The proposed affordable housing development for local teachers and school staff is on track and expected to break ground within the next two years, according to an update at last week’s Los Altos School District Board of Trustees meeting.
Maegan Pearson, associate vice president of development at the nonprofit Abode Communities – the project developer along with the nonprofit Mercy Housing – shared the latest news on the apartment complex, set for construction at 231 Grant Ave. in Palo Alto, a 1.5-acre county-owned site.
The project has been in the planning stages for the past few years, a response to high housing prices in the area that affect schools’ ability to attract and retain teachers and staff. In 2018, Santa Clara County Supervisor Joe Simitian spearheaded the proposal, securing approval from his fellow supervisors to repurpose the land and to contribute funding.
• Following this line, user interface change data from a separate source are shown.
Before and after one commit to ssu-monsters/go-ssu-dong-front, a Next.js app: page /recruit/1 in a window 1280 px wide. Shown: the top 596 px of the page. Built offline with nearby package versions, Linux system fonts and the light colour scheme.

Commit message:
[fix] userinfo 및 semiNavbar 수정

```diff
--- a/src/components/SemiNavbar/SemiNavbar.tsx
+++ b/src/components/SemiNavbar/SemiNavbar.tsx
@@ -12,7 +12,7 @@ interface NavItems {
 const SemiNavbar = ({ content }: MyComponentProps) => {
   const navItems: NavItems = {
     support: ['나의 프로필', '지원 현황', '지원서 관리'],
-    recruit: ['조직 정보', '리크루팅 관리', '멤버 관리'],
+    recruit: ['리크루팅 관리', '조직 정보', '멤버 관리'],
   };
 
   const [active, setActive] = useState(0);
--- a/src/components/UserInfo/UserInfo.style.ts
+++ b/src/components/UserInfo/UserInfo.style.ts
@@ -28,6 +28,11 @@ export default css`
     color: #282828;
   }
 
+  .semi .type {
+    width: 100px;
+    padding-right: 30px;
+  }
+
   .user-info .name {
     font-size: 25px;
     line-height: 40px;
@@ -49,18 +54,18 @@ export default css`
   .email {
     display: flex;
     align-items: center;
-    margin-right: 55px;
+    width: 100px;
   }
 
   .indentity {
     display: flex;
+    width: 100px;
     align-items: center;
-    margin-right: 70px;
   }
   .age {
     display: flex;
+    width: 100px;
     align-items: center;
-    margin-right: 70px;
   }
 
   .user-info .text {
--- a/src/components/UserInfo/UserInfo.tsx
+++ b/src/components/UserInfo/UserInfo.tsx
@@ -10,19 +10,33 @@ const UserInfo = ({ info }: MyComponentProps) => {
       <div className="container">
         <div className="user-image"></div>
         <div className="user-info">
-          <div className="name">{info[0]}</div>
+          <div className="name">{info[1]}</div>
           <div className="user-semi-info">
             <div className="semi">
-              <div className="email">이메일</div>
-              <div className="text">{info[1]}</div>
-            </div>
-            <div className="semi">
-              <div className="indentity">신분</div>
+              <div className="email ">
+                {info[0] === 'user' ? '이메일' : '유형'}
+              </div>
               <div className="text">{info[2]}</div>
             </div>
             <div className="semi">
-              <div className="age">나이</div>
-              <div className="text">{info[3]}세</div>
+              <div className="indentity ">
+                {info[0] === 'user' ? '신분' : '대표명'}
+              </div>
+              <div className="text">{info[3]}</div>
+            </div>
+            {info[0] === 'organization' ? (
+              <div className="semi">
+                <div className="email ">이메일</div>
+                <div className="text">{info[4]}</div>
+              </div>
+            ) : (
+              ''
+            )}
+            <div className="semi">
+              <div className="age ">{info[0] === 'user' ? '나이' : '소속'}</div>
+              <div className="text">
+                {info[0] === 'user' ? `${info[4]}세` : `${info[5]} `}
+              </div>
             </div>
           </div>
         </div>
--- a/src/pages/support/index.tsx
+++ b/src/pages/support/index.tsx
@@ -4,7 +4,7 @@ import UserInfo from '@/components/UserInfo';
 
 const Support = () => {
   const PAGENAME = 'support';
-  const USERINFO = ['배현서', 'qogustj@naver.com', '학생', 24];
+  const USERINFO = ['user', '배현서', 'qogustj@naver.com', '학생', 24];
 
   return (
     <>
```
He also solicited a commitment from local cities and school districts – including LASD – to find ancillary funding to support the project.
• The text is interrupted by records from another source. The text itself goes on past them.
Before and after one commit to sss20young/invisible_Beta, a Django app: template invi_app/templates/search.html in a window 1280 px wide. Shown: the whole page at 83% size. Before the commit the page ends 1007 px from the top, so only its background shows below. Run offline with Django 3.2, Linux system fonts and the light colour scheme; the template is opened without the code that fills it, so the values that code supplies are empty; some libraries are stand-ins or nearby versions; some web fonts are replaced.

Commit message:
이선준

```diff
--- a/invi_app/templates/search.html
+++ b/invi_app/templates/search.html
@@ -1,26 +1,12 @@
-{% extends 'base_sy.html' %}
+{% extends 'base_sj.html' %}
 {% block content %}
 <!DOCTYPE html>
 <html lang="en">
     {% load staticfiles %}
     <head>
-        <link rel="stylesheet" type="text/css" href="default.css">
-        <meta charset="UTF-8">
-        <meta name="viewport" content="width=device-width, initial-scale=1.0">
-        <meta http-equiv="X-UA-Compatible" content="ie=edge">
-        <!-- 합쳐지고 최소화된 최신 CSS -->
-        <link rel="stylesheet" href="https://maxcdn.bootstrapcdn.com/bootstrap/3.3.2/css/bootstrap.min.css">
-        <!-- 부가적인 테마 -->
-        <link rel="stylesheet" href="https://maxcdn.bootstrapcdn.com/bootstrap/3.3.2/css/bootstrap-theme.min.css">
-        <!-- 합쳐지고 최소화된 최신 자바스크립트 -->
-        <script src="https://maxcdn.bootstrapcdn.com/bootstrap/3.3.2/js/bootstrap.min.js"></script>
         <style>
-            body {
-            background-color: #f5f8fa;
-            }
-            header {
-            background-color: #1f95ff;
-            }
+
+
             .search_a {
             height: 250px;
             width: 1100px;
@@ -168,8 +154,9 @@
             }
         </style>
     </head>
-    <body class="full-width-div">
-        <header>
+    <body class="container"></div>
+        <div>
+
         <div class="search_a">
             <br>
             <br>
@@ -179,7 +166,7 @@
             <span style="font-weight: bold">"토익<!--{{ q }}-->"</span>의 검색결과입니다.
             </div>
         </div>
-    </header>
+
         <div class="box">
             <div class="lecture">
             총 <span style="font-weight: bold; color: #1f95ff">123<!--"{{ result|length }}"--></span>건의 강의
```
According to Pearson’s report, the complex will feature 110 below-market-rate units, including studio, one-bedroom and two-bedroom apartments, and 112 parking spaces. Twelve units will be designated for LASD, a mix of sizes.
“Right now, the distribution – which is not finalized – is that (LASD) would get three studios, seven one-bedrooms, and two two-bedrooms,” Pearson said at the Nov. 15 meeting. “Those units will (have) rent affordable to the range of 60% area median income to 140% area median income.”
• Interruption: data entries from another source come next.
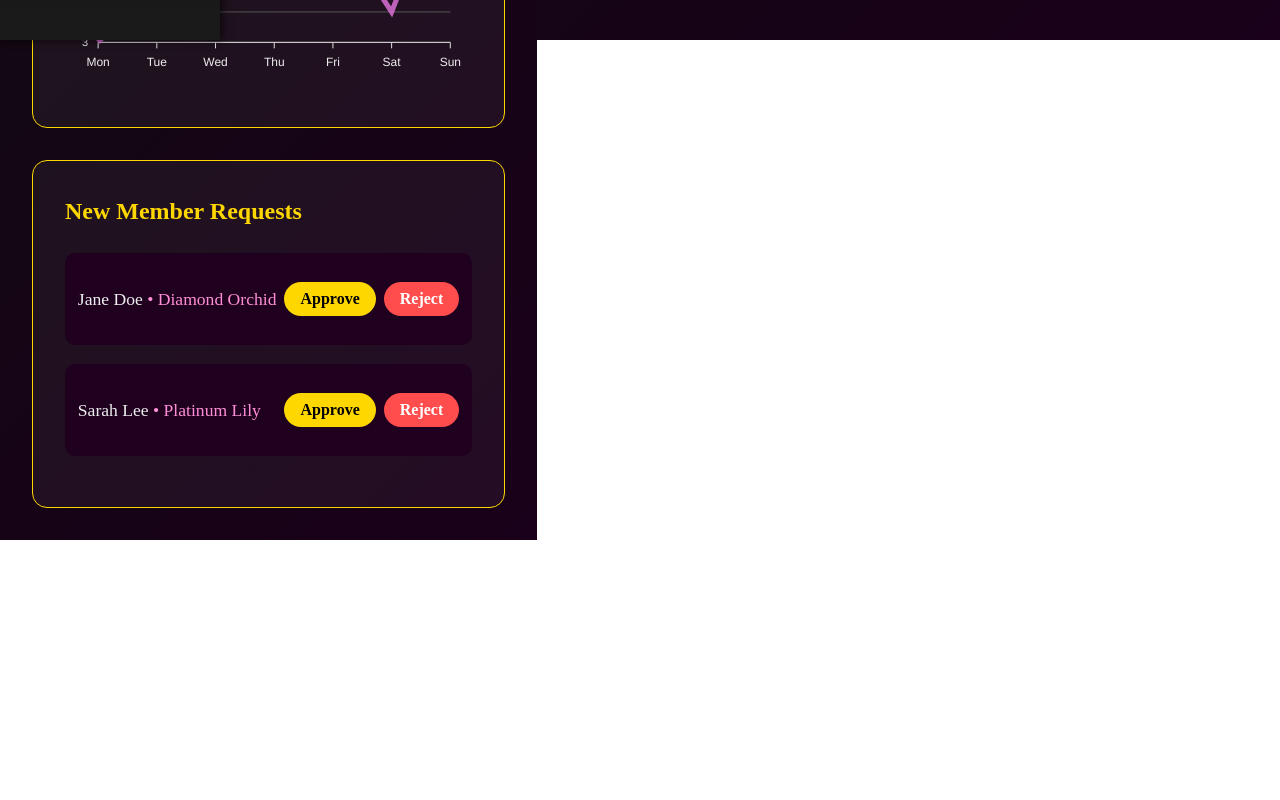
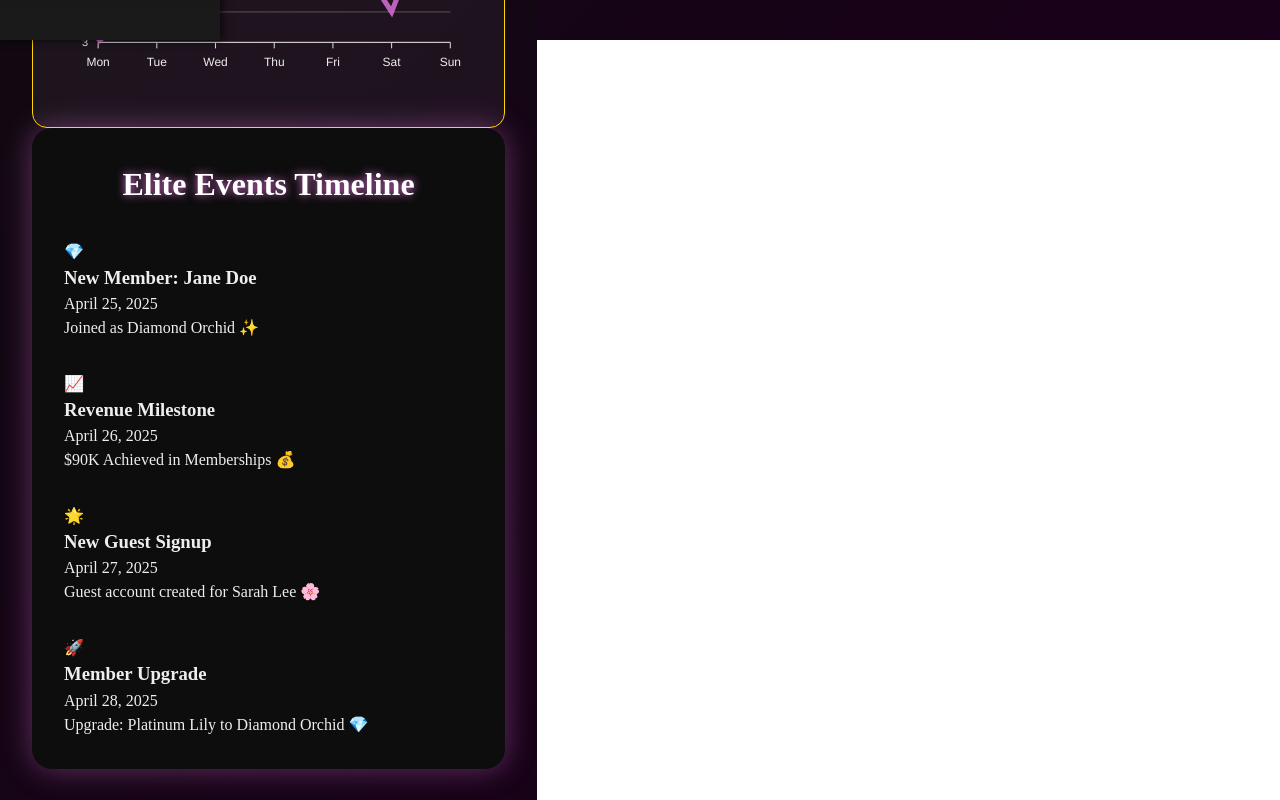
Before and after one commit to mof48/mof-frontend, a React (Vite) app: page /admin in a window 1280 px wide. Shown: the part 760-1560 px from the top of the page. Before the commit the page ends 1300 px from the top, so only its background shows below. Built offline with nearby package versions, Linux system fonts and the light colour scheme; sample sign-in values are in the browser's storage.

Commit message:
added Timeline changes

```diff
--- a/src/pages/Dashboard/AdminDashboard.jsx
+++ b/src/pages/Dashboard/AdminDashboard.jsx
@@ -3,6 +3,7 @@ import adminAvatar from '../../assets/admin-avatar.png'; // Corrected path
 import { useEffect } from 'react';
 import Chart from 'react-apexcharts';
 import AdminSidebar from '../../components/AdminSidebar'; // Import sidebar
+import Timeline from './Timeline'; // 📌 Correct path!
 
 const AdminDashboard = () => {
   useEffect(() => {
@@ -61,6 +62,11 @@ const AdminDashboard = () => {
             height={250}
           />
         </div>
+        {/* Timeline Section */}
+<div className="lux-timeline-section">
+  <Timeline />
+</div>
+
 
         {/* New Member Requests */}
         <div className="lux-requests">
--- /dev/null
+++ b/src/pages/Dashboard/Timeline.css
@@ -0,0 +1,60 @@
+.timeline-wrapper {
+    padding: 2rem;
+    background: #0d0d0d;
+    border-radius: 20px;
+    box-shadow: 0 0 30px rgba(218, 112, 214, 0.4);
+    animation: fadeIn 1.5s ease;
+  }
+
+  .timeline-title {
+    font-family: 'Playfair Display', serif;
+    font-size: 2rem;
+    color: #fff;
+    margin-bottom: 2rem;
+    text-align: center;
+    text-shadow: 0 0 8px #DA70D6;
+  }
+
+  .timeline {
+    display: flex;
+    flex-direction: column;
+    gap: 2rem;
+  }
+
+  .timeline-event {
+    background: rgba(255, 255, 255, 0.05);
+    border: 1px solid #DA70D6;
+    border-radius: 16px;
+    padding: 1.5rem;
+    display: flex;
+    flex-direction: column;
+    animation: slideUp 0.8s ease forwards;
+  }
+
+  .event-time {
+    color: #DA70D6;
+    font-weight: bold;
+    margin-bottom: 0.5rem;
+    font-size: 1.1rem;
+  }
+
+  .event-content h3 {
+    color: #fff;
+    font-size: 1.5rem;
+    margin: 0.5rem 0;
+  }
+
+  .event-content p {
+    color: #ccc;
+    font-size: 1rem;
+  }
+
+  @keyframes fadeIn {
+    from { opacity: 0; }
+    to { opacity: 1; }
+  }
+
+  @keyframes slideUp {
+    from { transform: translateY(20px); opacity: 0; }
+    to { transform: translateY(0); opacity: 1; }
+  }
--- /dev/null
+++ b/src/pages/Dashboard/Timeline.jsx
@@ -0,0 +1,51 @@
+// src/components/Timeline.jsx
+import './Timeline.css';
+
+const events = [
+  {
+    date: 'April 25, 2025',
+    title: 'New Member: Jane Doe',
+    description: 'Joined as Diamond Orchid ✨',
+    icon: '💎'
+  },
+  {
+    date: 'April 26, 2025',
+    title: 'Revenue Milestone',
+    description: '$90K Achieved in Memberships 💰',
+    icon: '📈'
+  },
+  {
+    date: 'April 27, 2025',
+    title: 'New Guest Signup',
+    description: 'Guest account created for Sarah Lee 🌸',
+    icon: '🌟'
+  },
+  {
+    date: 'April 28, 2025',
+    title: 'Member Upgrade',
+    description: 'Upgrade: Platinum Lily to Diamond Orchid 💎',
+    icon: '🚀'
+  }
+];
+
+function Timeline() {
+  return (
+    <div className="timeline-wrapper">
+      <h2 className="timeline-title">Elite Events Timeline</h2>
+      <div className="timeline">
+        {events.map((event, index) => (
+          <div key={index} className="timeline-item">
+            <div className="timeline-icon">{event.icon}</div>
+            <div className="timeline-content">
+              <h3>{event.title}</h3>
+              <span className="timeline-date">{event.date}</span>
+              <p>{event.description}</p>
+            </div>
+          </div>
+        ))}
+      </div>
+    </div>
+  );
+}
+
+export default Timeline;
```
The county requested a contribution of $600,000 from LASD, equating to $50,000 per unit. LASD trustees voted in 2018 to earmark the funds for the project. Participating school districts and the county will collaborate on an agreement for administration of the funds.
Demolition on the site is expected to begin next fall, with on-site construction set to break ground in winter 2023. Construction is scheduled to wrap up around the first quarter of 2024. Mercy Housing Management Group will manage the units.
Sandra McGonagle, assistant superintendent of curriculum and instruction, briefed trustees on the disbursement of nearly $1 million to LASD through the state’s Educator Effectiveness Fund. The money, allocated for 2021-2026, is intended to support professional learning for administrators, teachers and classified staff.
McGonagle proposed the funds be directed to:
• Depth and Complexity Prompt Training and Coaching, to help challenge students.
• Practical Strategies for Inclusion and Modification, for special-education students.
• Early Childhood and Childhood Development Training and Coaching, to expand the transitional kindergarten program.
• Advanced Literacy Certificate Training, to support emerging early readers and writers.
• LASD Professional Learning Hub, training all teachers to support all students in their learning.
Trustees are expected to make a decision on use of the funds at their December board meeting.
County health clinic
Superintendent Jeff Baier presented a “Resolution in Support of Establishing a County Health Clinic in the Northern Portion of Santa Clara County.” The northern part of the county currently lacks a public hospital or clinic.
Trustees approved the resolution unanimously, supporting the establishment of a county health clinic with the goal of supporting the physical health and well-being of LASD students as well as those in surrounding districts.